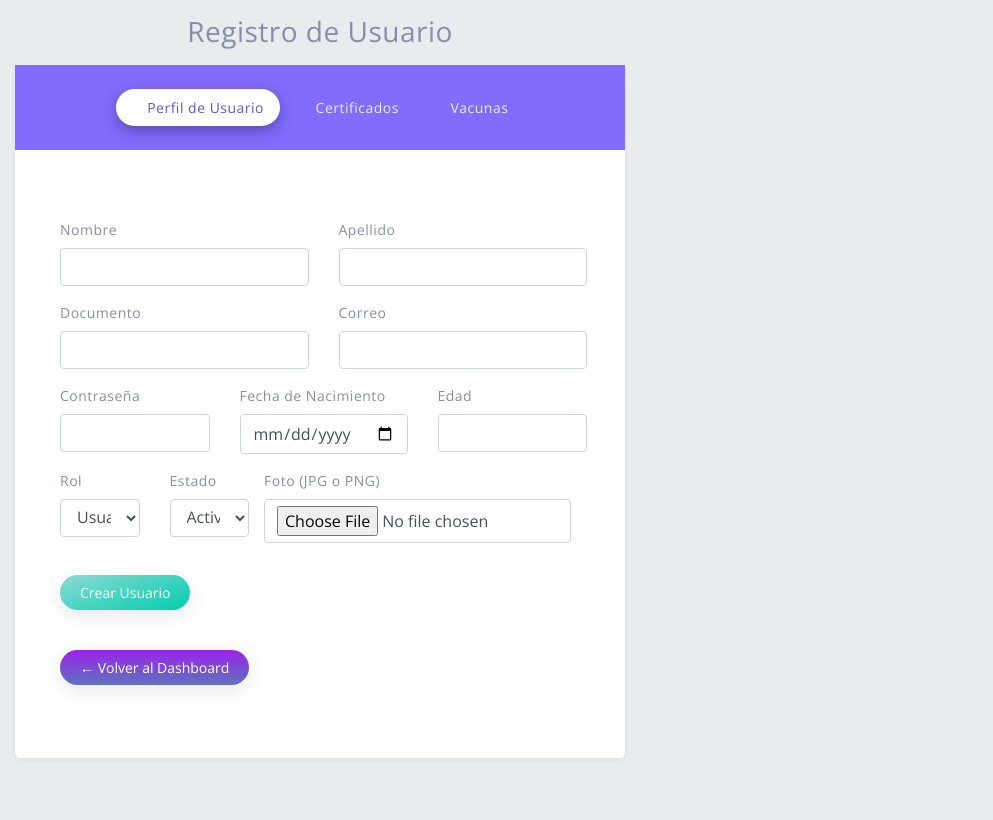
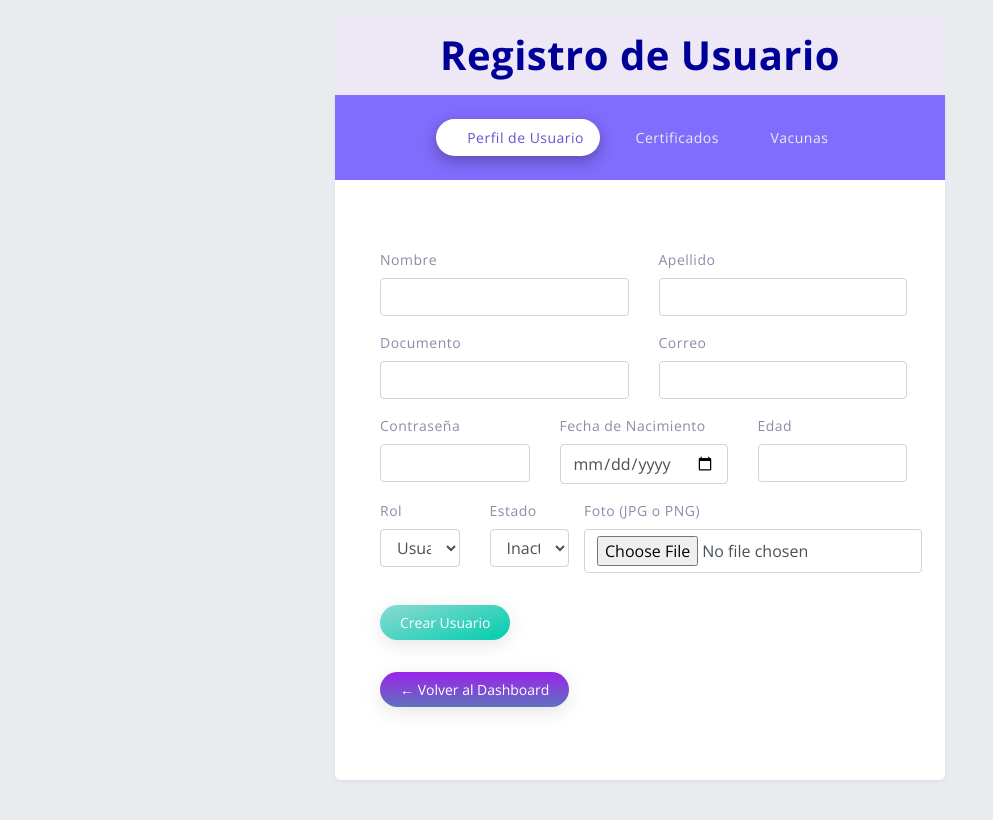
Before and after one commit to jturizo1/lucerodelasalud, a PHP site: page /App/Users/crear.html in a window 1280 px wide. Shown: the whole page, without its empty margins (0-993 px from the left). Before the commit the page ends 758 px from the top, so only its background shows below. Run offline with PHP 8.4, Linux system fonts and the light colour scheme; some web fonts are replaced.

Commit message:
modified:   App/Users/crear.html 	modified:   App/assets/style/custom-tabs.css 	modified:   App/assets/style/main.css

```diff
--- a/App/Users/crear.html
+++ b/App/Users/crear.html
@@ -62,13 +62,14 @@ if ($_SERVER['REQUEST_METHOD'] === 'POST') {
 </head>
 
 <body>
+    <div class="d-flex justify-content-center align-items-center">
         <div class="col-xl-6 col-lg-12 col-12 layout-spacing">
-        <div class="col-lg-12">
+            <div class="col-lg-12" style="background-color: #ede7f6;">
                 <div class="statbox widget box box-shadow">
                     <div class="widget-header widget-heading">
                         <div class="row">
-                        <div class="col-xl-12 col-md-12 col-sm-12 col-12">
-                            <h3 class="text-center mb-3">Registro de Usuario</h3>
+                            <div class="col-xxl-12 col-xl-12 col-md-12 col-sm-12 col-12">
+                                <h1 class="text-center mb-3 mt-3" style="color: #000099; font-weight: bold;">Registro de Usuario</h1>
                             </div>
                         </div>
                     </div>
@@ -92,12 +93,12 @@ if ($_SERVER['REQUEST_METHOD'] === 'POST') {
                         </li>
 
                         <li class="nav-item ml-1">
-                        <a class="nav-link  btn-rounded" id="rounded-background-pills-settings-tab" data-toggle="pill" href="#certificadosvacunas" role="tab" aria-controls="rounded-background-pills-settings" aria-selected="false"><i class="flaticon-like-1"></i> Vacunas</a>
+                            <a class="nav-link  btn-rounded" id="rounded-background-pills-settings-tab" data-toggle="pill" href="#vacunas" role="tab" aria-controls="rounded-background-pills-settings" aria-selected="false"><i class="flaticon-like-1"></i> Vacunas</a>
                         </li>
                     </ul>
                     <div class="tab-content" id="rounded-background-pills-tabContent">
                         <div class="tab-pane fade show active" id="perfilusuario" role="tabpanel" aria-labelledby="rounded-background-pills-profile-tab">
-                        <div class="media mt-4 mb-3">
+                            <div class="media mt-4 mb-2">
                                     <!--?php if (!empty($errors)): ?>
                                     <div class="alert alert-danger">
                                         <ul>
@@ -112,7 +113,7 @@ if ($_SERVER['REQUEST_METHOD'] === 'POST') {
                                         <div class="alert alert-success"><?= $success ?></div>
                                     <?php endif; ?-->
 
-                                <form method="post" enctype="multipart/form-data">
+                                    <form id="formulario" method="POST" action="guardar.php" enctype="multipart/form-data">
                                         <div class="row mb-3">
                                             <div class="col">
                                                 <label>Nombre</label>
@@ -161,18 +162,18 @@ if ($_SERVER['REQUEST_METHOD'] === 'POST') {
                                             <div class="col">
                                                 <label>Estado</label>
                                                 <select name="state" class="form-control">
+                                                    <option value="inactivo">Inactivo</option>
                                                     <option value="activo">Activo</option>
-                                                <option value="inactivo">Inactivo</option>
                                                 </select>
                                             </div>
                                             <div class="row mb-3">
-                                            <div class="col-11">
+                                                <div class="col">
                                                     <label>Foto (JPG o PNG)</label>
                                                     <input type="file" name="foto" class="form-control">
                                                 </div>
                                             </div>
                                         </div>
-                                    <button type="submit" class="btn btn-gradient-success btn-rounded mb-4 mr-2" onclick="userCreateOK(1)">Crear Usuario</button>
+                                        <button type="submit" class="btn btn-gradient-success btn-rounded mb-4 mr-2" onclick="confirmarEnvio()">Crear Usuario</button>
                                     </form>
 
                                 <!-- <img class="mr-3" src="90x90.jpg" alt="Generic placeholder image"> -->
@@ -183,21 +184,23 @@ if ($_SERVER['REQUEST_METHOD'] === 'POST') {
                                 <a href="../Back/dashboard_admin.php"> <button type="button" class="btn btn-gradient-secondary btn-rounded mb-4 mr-2">← Volver al Dashboard</button></a>
                         </div>
                         <div class="tab-pane fade" id="certificaciones" role="tabpanel" aria-labelledby="rounded-background-pills-contact-tab">
-                        <p class="dropcap  dc-outline-primary">
+                            <button type="button" class="btn btn-secondary mt-2" onclick="agregarFila('certificaciones')">+ Agregar Certificación</button>
+                            <!--p class="dropcap  dc-outline-primary">
                                 Lorem ipsum dolor sit amet, consectetur adipisicing elit, sed do eiusmod
                                 tempor incididunt ut labore et dolore magna aliqua. Ut enim ad minim veniam,
                                 quis nostrud exercitation ullamco laboris nisi ut aliquip ex ea commodo
                                 consequat. Duis aute irure dolor in reprehenderit in voluptate velit esse
                                 cillum dolore eu fugiat nulla pariatur. Excepteur sint occaecat cupidatat non
                                 proident, sunt in culpa qui officia deserunt mollit anim id est laborum.
-                        </p>
+                            </p-->
                         </div>
-                    <div class="tab-pane fade" id="certificadosvacunas" role="tabpanel" aria-labelledby="rounded-background-pills-settings-tab">
-                        <blockquote class="blockquote">
+                        <div class="tab-pane fade" id="vacunas" role="tabpanel" aria-labelledby="rounded-background-pills-settings-tab">
+                            <button type="button" class="btn btn-secondary mt-2" onclick="agregarFila('vacunas')">+ Agregar Vacuna</button>
+                            <!--blockquote class="blockquote">
                                 Lorem ipsum dolor sit amet, consectetur adipisicing elit, sed do eiusmod
                                 tempor incididunt ut labore et dolore magna aliqua. Ut enim ad minim veniam,
                                 quis nostrud exercitation ullamco laboris nisi ut aliquip ex ea commodo
-                        </blockquote>
+                            </blockquote-->
                         </div>
 
                     </div>
@@ -206,6 +209,59 @@ if ($_SERVER['REQUEST_METHOD'] === 'POST') {
             </div>
         </div>
 
+    </div>
+
+<script>
+    let contadorCert = 0;
+    let contadorVac = 0;
+
+    function agregarFila(tipo) {
+    const container = document.getElementById(tipo + "Container");
+    const index = tipo === "certificaciones" ? contadorCert++ : contadorVac++;
+    const nombre = tipo === "certificaciones" ? "Certificación" : "Vacuna";
+
+    const div = document.createElement("div");
+    div.className = "border p-3 my-2";
+    div.innerHTML = `
+        <div class="row align-items-end">
+        <div class="col-md-4 mb-2">
+            <label>Nombre ${nombre}:</label>
+            <input type="text" name="${tipo}[${index}][nombre]" class="form-control" required>
+        </div>
+        <div class="col-md-3 mb-2">
+            <label>Fecha Inicio:</label>
+            <input type="date" name="${tipo}[${index}][inicio]" class="form-control" required>
+        </div>
+        <div class="col-md-3 mb-2">
+            <label>Fecha Fin:</label>
+            <input type="date" name="${tipo}[${index}][fin]" class="form-control" required>
+        </div>
+        <div class="col-md-2 mb-2">
+            <label>Documento PDF:</label>
+            <input type="file" name="${tipo}[${index}][archivo]" accept="application/pdf" class="form-control" required>
+        </div>
+        </div>
+    `;
+    container.appendChild(div);
+    }
+
+    function confirmarEnvio() {
+    Swal.fire({
+        title: '¿Guardar los datos?',
+        text: "Confirma que deseas guardar este registro.",
+        icon: 'warning',
+        showCancelButton: true,
+        confirmButtonText: 'Sí, guardar',
+        cancelButtonText: 'Cancelar'
+    }).then((result) => {
+        if (result.isConfirmed) {
+        document.getElementById('formulario').submit();
+        }
+    });
+    }
+</script>
+
+<script src="https://cdn.jsdelivr.net/npm/bootstrap@5.3.3/dist/js/bootstrap.bundle.min.js"></script>
     <!--script src="assets/js/libs/jquery-3.1.1.min.js"></script-->
     <script src="../assets/js/jquery-3.1.1.min.js"></script>
     <!--script src="bootstrap/js/popper.min.js"></script-->
--- a/App/assets/style/custom-tabs.css
+++ b/App/assets/style/custom-tabs.css
@@ -1,3 +1,10 @@
+.container-form
+{
+    display: flex;
+    justify-content: center;
+    align-items: center;
+}
+
 .border-default { border-color: #eef2f8!important; }
 .widget-content-area { padding-bottom: 32px; }
 .nav-tabs .nav-link.active {
--- a/App/assets/style/main.css
+++ b/App/assets/style/main.css
@@ -12,6 +12,7 @@ body {
     letter-spacing: 0.0312rem;
     font-family: "Open Sans", "Helvetica Neue", Helvetica, Arial, sans-serif
 }
+
 :focus { outline: none; }
 select.form-custom::-ms-expand {
     display: none;
```
Lines whose indentation alone changed are shown as unchanged.
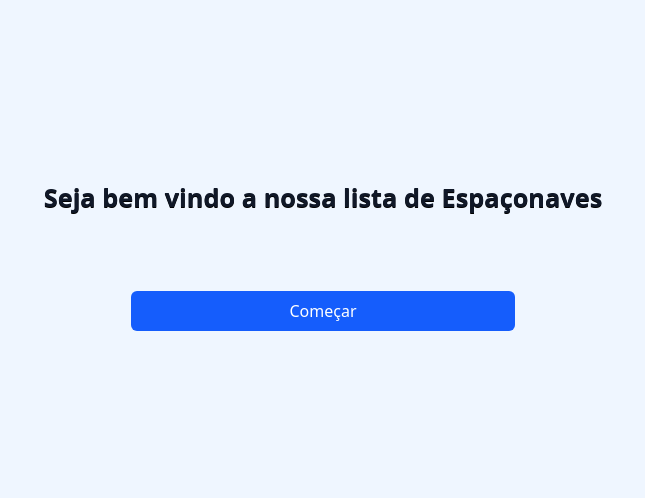
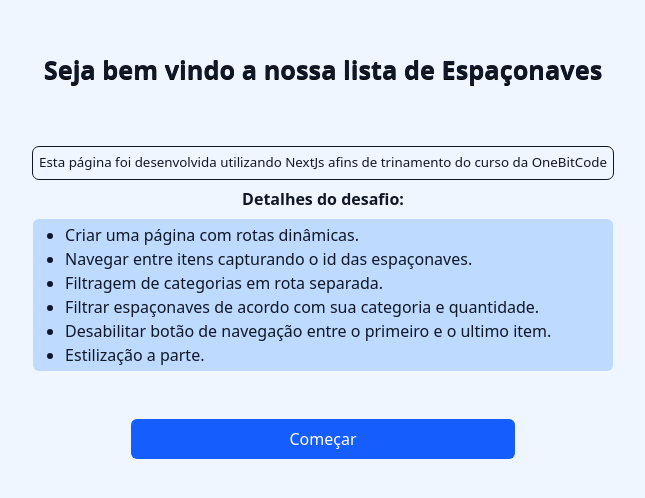
Before and after one commit to coddex-developer/spaceship, a Next.js app: page / in a window 1280 px wide. Shown: the part 150-648 px from the top of the page, without its empty margins (317-962 px from the left). Built offline with nearby package versions, Linux system fonts and the light colour scheme.

Commit message:
add descriptions

```diff
--- a/src/app/layout.tsx
+++ b/src/app/layout.tsx
@@ -24,7 +24,7 @@ export default function RootLayout({
   return (
     <html lang="pt-BR">
       <body
-        className={`${geistSans.variable} ${geistMono.variable} antialiased bg-blue-50 dark:bg-gray-950 text-gray-900 dark:text-gray-50`}
+        className={`${geistSans.variable} ${geistMono.variable} antialiased px-10 bg-blue-50 dark:bg-gray-950 text-gray-900 dark:text-gray-50`}
       >
         {children}
       </body>
--- a/src/app/page.tsx
+++ b/src/app/page.tsx
@@ -2,11 +2,23 @@ import Link from "next/link";
 export default function Home() {
 
   return (
-   <>
-      <div className="w-full text-center gap-16 flex h-dvh justify-center items-center flex-col py-3 px-5 lg:w-[600px] lg:mx-auto">
+    <>
+      <div className="w-full text-center gap-12 flex h-dvh justify-center items-center flex-col lg:w-[600px] lg:mx-auto">
         <h1 className="font-bold text-[19pt] text-shadow-black text-shadow-2xs py-2.5">Seja bem vindo a nossa lista de Espaçonaves</h1>
+        <div>
+          <p className="text-[10pt] outline rounded-md p-0.5 lg:p-1.5">Esta página foi desenvolvida utilizando NextJs afins de trinamento do curso da OneBitCode</p>
+          <h2 className="font-semibold text-base py-2">Detalhes do desafio:</h2>
+          <ul className="text-left bg-blue-200 rounded-md px-8 list-disc py-1">
+            <li>Criar uma página com rotas dinâmicas.</li>
+            <li>Navegar entre itens capturando o id das espaçonaves.</li>
+            <li>Filtragem de categorias em rota separada.</li>
+            <li>Filtrar espaçonaves de acordo com sua categoria e quantidade.</li>
+            <li>Desabilitar botão de navegação entre o primeiro e o ultimo item.</li>
+            <li>Estilização a parte.</li>
+          </ul>
+        </div>
         <Link href="/models" className="w-sm bg-blue-600 p-2 rounded-md text-white pointer hover:bg-blue-500 hover:shadow-2xl hover:shadow-blue-500 hover:scale-105 transition-all">Começar</Link>
       </div>
-   </>
+    </>
   );
 }
```
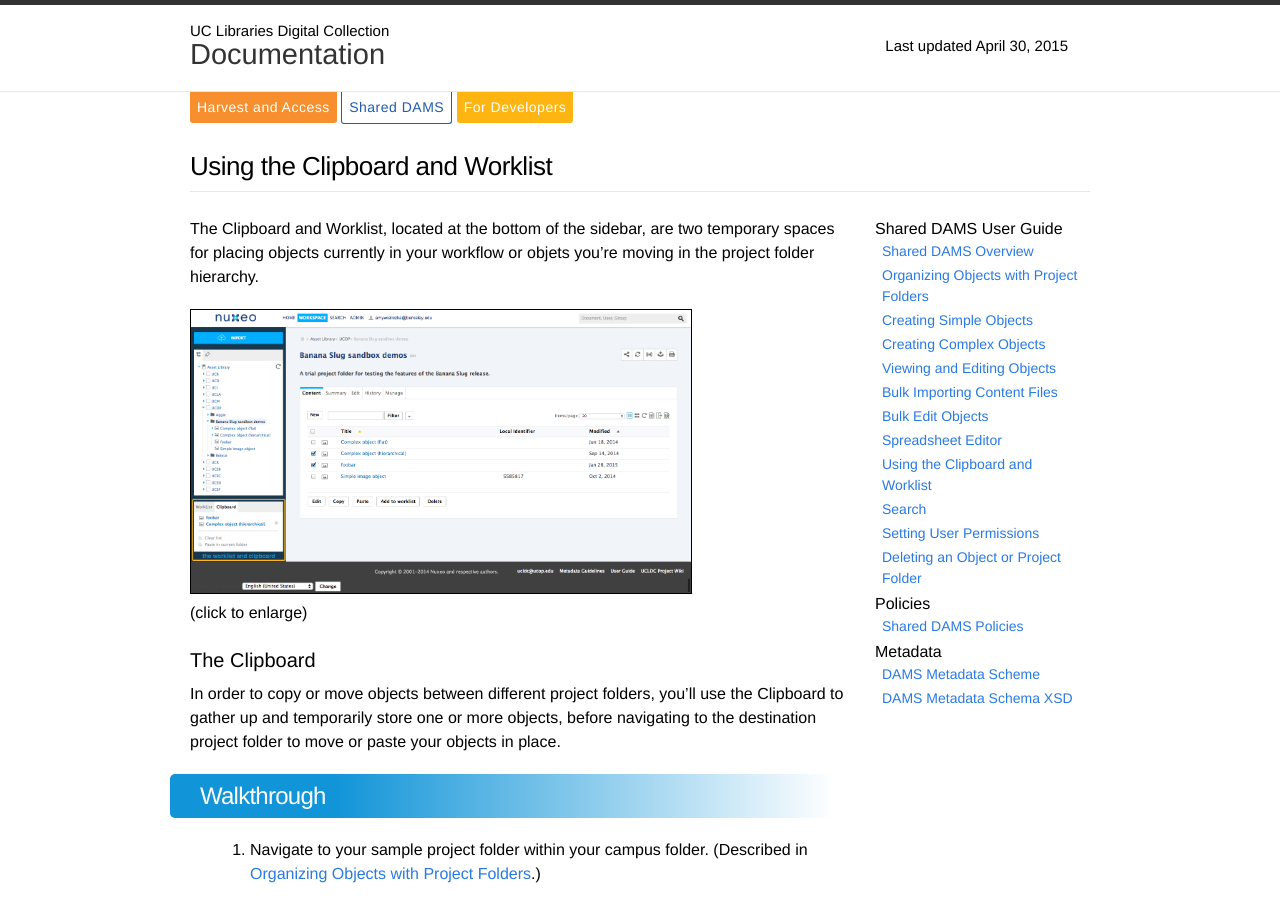
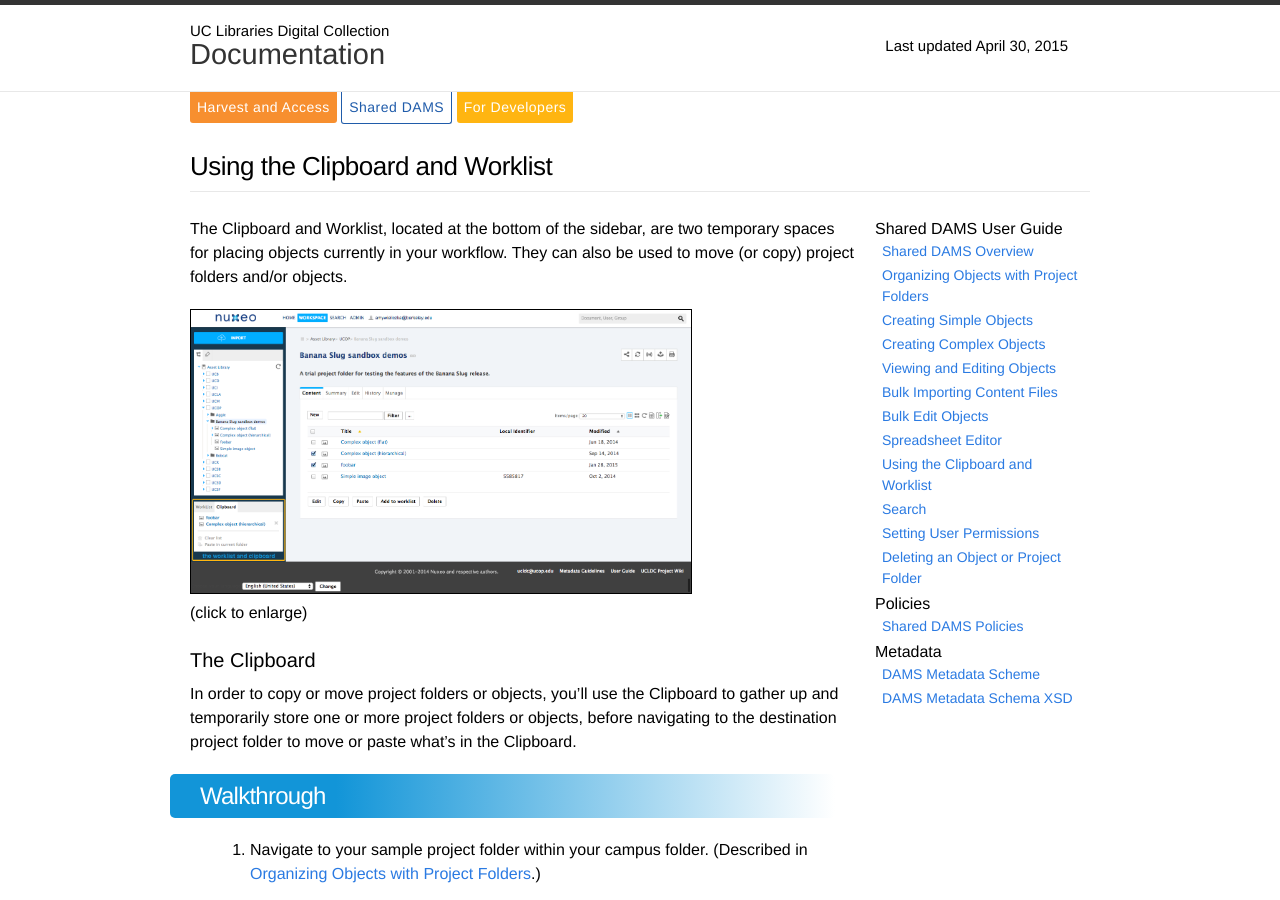
Before and after one commit to ucldc/ucldc-docs, a Jekyll site: the page built from docs/dams/clipboard.md, in a window 1280 px wide and 900 px high. Built offline with Jekyll 4.4.1, drawn with Linux system fonts in a browser that asks for light colours; nearby versions of some CDN libraries.

Commit message:
Update clipboard.md
Updated intro sentence to indicate that this can be used to move both project folders and/or objects

```diff
--- a/docs/dams/clipboard.md
+++ b/docs/dams/clipboard.md
@@ -7,7 +7,7 @@ permalink: /docs/dams/clipboard/
 breadcrumbs: DAMS User Guide
 ---
 
-The Clipboard and Worklist, located at the bottom of the sidebar, are two temporary spaces for placing objects currently in your workflow or objets you're moving in the project folder hierarchy.
+The Clipboard and Worklist, located at the bottom of the sidebar, are two temporary spaces for placing objects currently in your workflow.  They can also be used to move (or copy) project folders and/or objects.
 
 <a class="img-popup" href="{{ site.url }}{{ site.baseurl }}/images/worklist-and-clipboard.png">
   <img src="{{ site.url }}{{ site.baseurl }}/images/worklist-and-clipboard.png" alt="Screenshot of the clipboard" style="width: 500px">
@@ -16,7 +16,7 @@ The Clipboard and Worklist, located at the bottom of the sidebar, are two tempor
 
 ## The Clipboard
 
-In order to copy or move objects between different project folders, you'll use the Clipboard to gather up and temporarily store one or more objects, before navigating to the destination project folder to move or paste your objects in place.
+In order to copy or move project folders or objects, you'll use the Clipboard to gather up and temporarily store one or more project folders or objects, before navigating to the destination project folder to move or paste what's in the Clipboard.
 
 <div class="walkthrough">Walkthrough</div>
 
```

● ● ● ●

> _EXERCISE DIRECTIONS_
Using the records above, find and show each line with the string "onclick".

> _ANSWER TO THIS PROBLEM_
-                                    <button type="submit" class="btn btn-gradient-success btn-rounded mb-4 mr-2" onclick="userCreateOK(1)">Crear Usuario</button>
+                                        <button type="submit" class="btn btn-gradient-success btn-rounded mb-4 mr-2" onclick="confirmarEnvio()">Crear Usuario</button>
+                            <button type="button" class="btn btn-secondary mt-2" onclick="agregarFila('certificaciones')">+ Agregar Certificación</button>
+                            <button type="button" class="btn btn-secondary mt-2" onclick="agregarFila('vacunas')">+ Agregar Vacuna</button>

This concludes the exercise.